New student visa rules in Canada: UAE parents debate impact on finances, need for Plan B

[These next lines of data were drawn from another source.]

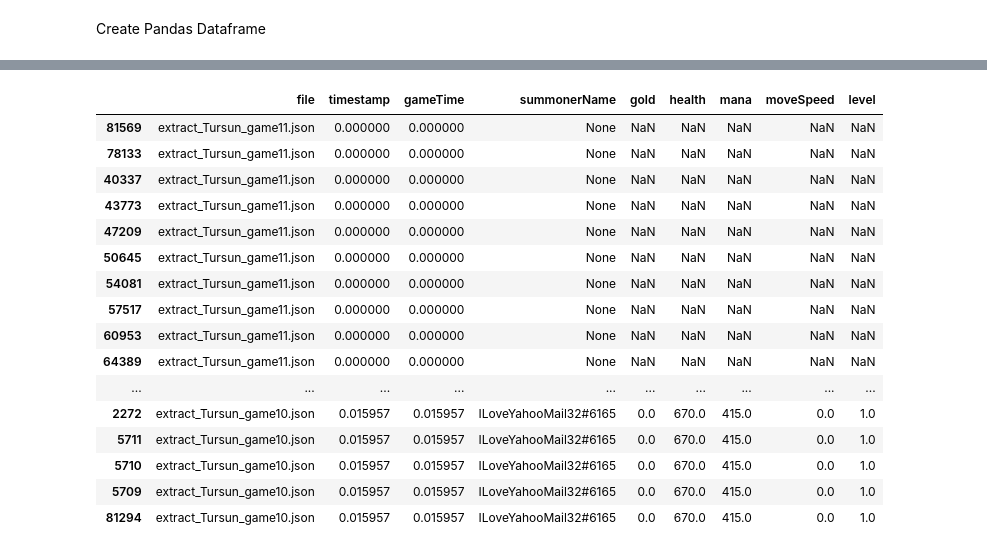
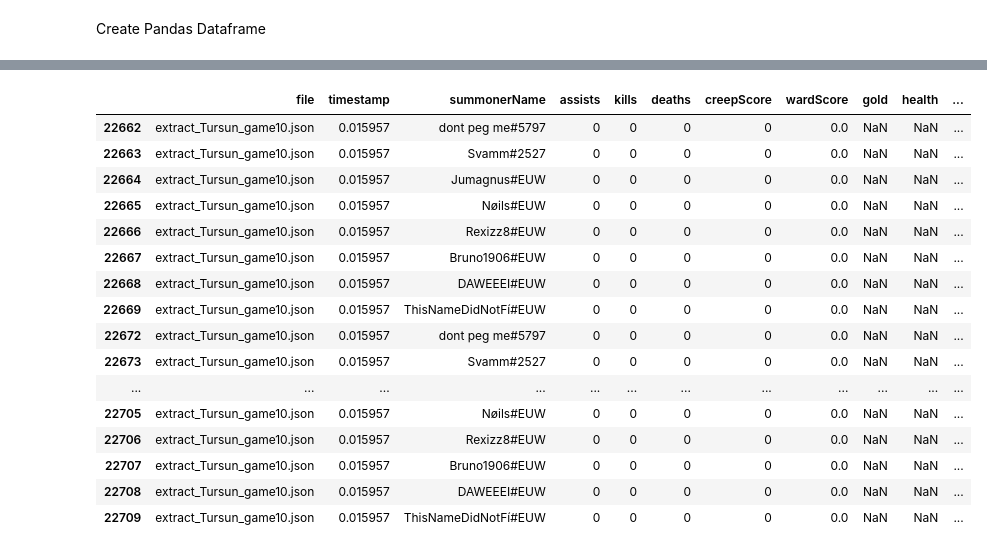
Before and after one commit to EnesSabi/Research_CheatDetection_with_ML, a Jupyter notebook: LiveClient/Live_Client_Dataframe.ipynb, the cells around one changed output, grey strips where cells are left out. Saved outputs shown, nothing was run; the diff lists cells and outputs as text; code cells hidden in the pictures.

```diff
--- a/LiveClient/Live_Client_Dataframe.ipynb
+++ b/LiveClient/Live_Client_Dataframe.ipynb
@@ -14,30 +14,43 @@ all_rows = []
 # %% [markdown]
 Create Pandas Dataframe
 # %%
+all_rows = []
 for file in files:
     with (open(file, "r", encoding="utf-8") as f):
         snapshots = json.load(f)
     for snap in snapshots:
         try:
-            ap = snap["data"].get("activePlayer", {})
-            cs = ap.get("championStats", {})
-            row = {
-                "file": file,
-                "timestamp": snap["timestamp"],
-                "gameTime": snap["data"]["gameData"]["gameTime"],
-                "summonerName": ap.get("summonerName"),
-                "gold": ap.get("currentGold"),
-                "health": cs.get("currentHealth"),
-                "mana": cs.get("resourceValue"),
-                "moveSpeed": cs.get("moveSpeed"),
-                "level": ap.get("level")
-            }
-            all_rows.append(row)
+            activep = snap["data"].get("activePlayer", {})
+            allp = snap["data"].get("allPlayers", [])
+            cs = activep.get("championStats", {})
+
+            for player in allp:
+                is_active = player.get("summonerName") == activep.get(
+                    "summonerName")  #True if activeplayer-Name = allplayer-Name
+                row = {
+                    "file": file,
+                    "timestamp": snap["timestamp"],
+                    "summonerName": player.get("summonerName"),
+                    "assists": player.get("scores", {}).get("assists"),
+                    "kills": player.get("scores", {}).get("kills"),
+                    "deaths": player.get("scores", {}).get("deaths"),
+                    "creepScore": player.get("scores", {}).get("creepScore"),
+                    "wardScore": player.get("scores", {}).get("wardScore"),
+                    "gold": activep.get("currentGold") if is_active else None,
+                    "health": cs.get("currentHealth") if is_active else None,
+                    "mana": cs.get("resourceValue") if is_active else None,
+                    "moveSpeed": cs.get("moveSpeed") if is_active else None,
+                    "level": activep.get("level") if is_active else None
+                }
+
+                all_rows.append(row)
         except KeyError as e:
             print(f"Error {e} in {file}")
 
 df = pd.DataFrame(all_rows)
 
+print(df.dtypes)
+
 df = df.sort_values(by=["timestamp"], ascending=True)
 
 display(df.head(30))
@@ -45,17 +72,17 @@ display(df.head(30))
-|  | file | timestamp | gameTime | summonerName | gold | health | mana | moveSpeed | level |
-| 81569 | extract_Tursun_game11.json | 0.000000 | 0.000000 | None | NaN | NaN | NaN | NaN | NaN |
-| 78133 | extract_Tursun_game11.json | 0.000000 | 0.000000 | None | NaN | NaN | NaN | NaN | NaN |
-| 40337 | extract_Tursun_game11.json | 0.000000 | 0.000000 | None | NaN | NaN | NaN | NaN | NaN |
-| 43773 | extract_Tursun_game11.json | 0.000000 | 0.000000 | None | NaN | NaN | NaN | NaN | NaN |
-| 47209 | extract_Tursun_game11.json | 0.000000 | 0.000000 | None | NaN | NaN | NaN | NaN | NaN |
-| 50645 | extract_Tursun_game11.json | 0.000000 | 0.000000 | None | NaN | NaN | NaN | NaN | NaN |
-| 54081 | extract_Tursun_game11.json | 0.000000 | 0.000000 | None | NaN | NaN | NaN | NaN | NaN |
-| 57517 | extract_Tursun_game11.json | 0.000000 | 0.000000 | None | NaN | NaN | NaN | NaN | NaN |
-| 60953 | extract_Tursun_game11.json | 0.000000 | 0.000000 | None | NaN | NaN | NaN | NaN | NaN |
-| 64389 | extract_Tursun_game11.json | 0.000000 | 0.000000 | None | NaN | NaN | NaN | NaN | NaN |
-| ... | ... | ... | ... | ... | ... | ... | ... | ... | ... |
-| 2272 | extract_Tursun_game10.json | 0.015957 | 0.015957 | ILoveYahooMail32#6165 | 0.0 | 670.0 | 415.0 | 0.0 | 1.0 |
-| 5711 | extract_Tursun_game10.json | 0.015957 | 0.015957 | ILoveYahooMail32#6165 | 0.0 | 670.0 | 415.0 | 0.0 | 1.0 |
-| 5710 | extract_Tursun_game10.json | 0.015957 | 0.015957 | ILoveYahooMail32#6165 | 0.0 | 670.0 | 415.0 | 0.0 | 1.0 |
-| 5709 | extract_Tursun_game10.json | 0.015957 | 0.015957 | ILoveYahooMail32#6165 | 0.0 | 670.0 | 415.0 | 0.0 | 1.0 |
-| 81294 | extract_Tursun_game10.json | 0.015957 | 0.015957 | ILoveYahooMail32#6165 | 0.0 | 670.0 | 415.0 | 0.0 | 1.0 |
+|  | file | timestamp | summonerName | assists | kills | deaths | creepScore | wardScore | gold | health | ... |
+| 22662 | extract_Tursun_game10.json | 0.015957 | dont peg me#5797 | 0 | 0 | 0 | 0 | 0.0 | NaN | NaN | ... |
+| 22663 | extract_Tursun_game10.json | 0.015957 | Svamm#2527 | 0 | 0 | 0 | 0 | 0.0 | NaN | NaN | ... |
+| 22664 | extract_Tursun_game10.json | 0.015957 | Jumagnus#EUW | 0 | 0 | 0 | 0 | 0.0 | NaN | NaN | ... |
+| 22665 | extract_Tursun_game10.json | 0.015957 | Nøils#EUW | 0 | 0 | 0 | 0 | 0.0 | NaN | NaN | ... |
+| 22666 | extract_Tursun_game10.json | 0.015957 | Rexizz8#EUW | 0 | 0 | 0 | 0 | 0.0 | NaN | NaN | ... |
+| 22667 | extract_Tursun_game10.json | 0.015957 | Bruno1906#EUW | 0 | 0 | 0 | 0 | 0.0 | NaN | NaN | ... |
+| 22668 | extract_Tursun_game10.json | 0.015957 | DAWEEEI#EUW | 0 | 0 | 0 | 0 | 0.0 | NaN | NaN | ... |
+| 22669 | extract_Tursun_game10.json | 0.015957 | ThisNameDidNotFí#EUW | 0 | 0 | 0 | 0 | 0.0 | NaN | NaN | ... |
+| 22672 | extract_Tursun_game10.json | 0.015957 | dont peg me#5797 | 0 | 0 | 0 | 0 | 0.0 | NaN | NaN | ... |
+| 22673 | extract_Tursun_game10.json | 0.015957 | Svamm#2527 | 0 | 0 | 0 | 0 | 0.0 | NaN | NaN | ... |
+| ... | ... | ... | ... | ... | ... | ... | ... | ... | ... | ... | ... |
+| 22705 | extract_Tursun_game10.json | 0.015957 | Nøils#EUW | 0 | 0 | 0 | 0 | 0.0 | NaN | NaN | ... |
+| 22706 | extract_Tursun_game10.json | 0.015957 | Rexizz8#EUW | 0 | 0 | 0 | 0 | 0.0 | NaN | NaN | ... |
+| 22707 | extract_Tursun_game10.json | 0.015957 | Bruno1906#EUW | 0 | 0 | 0 | 0 | 0.0 | NaN | NaN | ... |
+| 22708 | extract_Tursun_game10.json | 0.015957 | DAWEEEI#EUW | 0 | 0 | 0 | 0 | 0.0 | NaN | NaN | ... |
+| 22709 | extract_Tursun_game10.json | 0.015957 | ThisNameDidNotFí#EUW | 0 | 0 | 0 | 0 | 0.0 | NaN | NaN | ... |
```
Also changed, not shown: parts of 4 cells of this notebook, 1 other file.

The cost-of-living financial requirement will apply to new permit applications received on or after January 1, 2024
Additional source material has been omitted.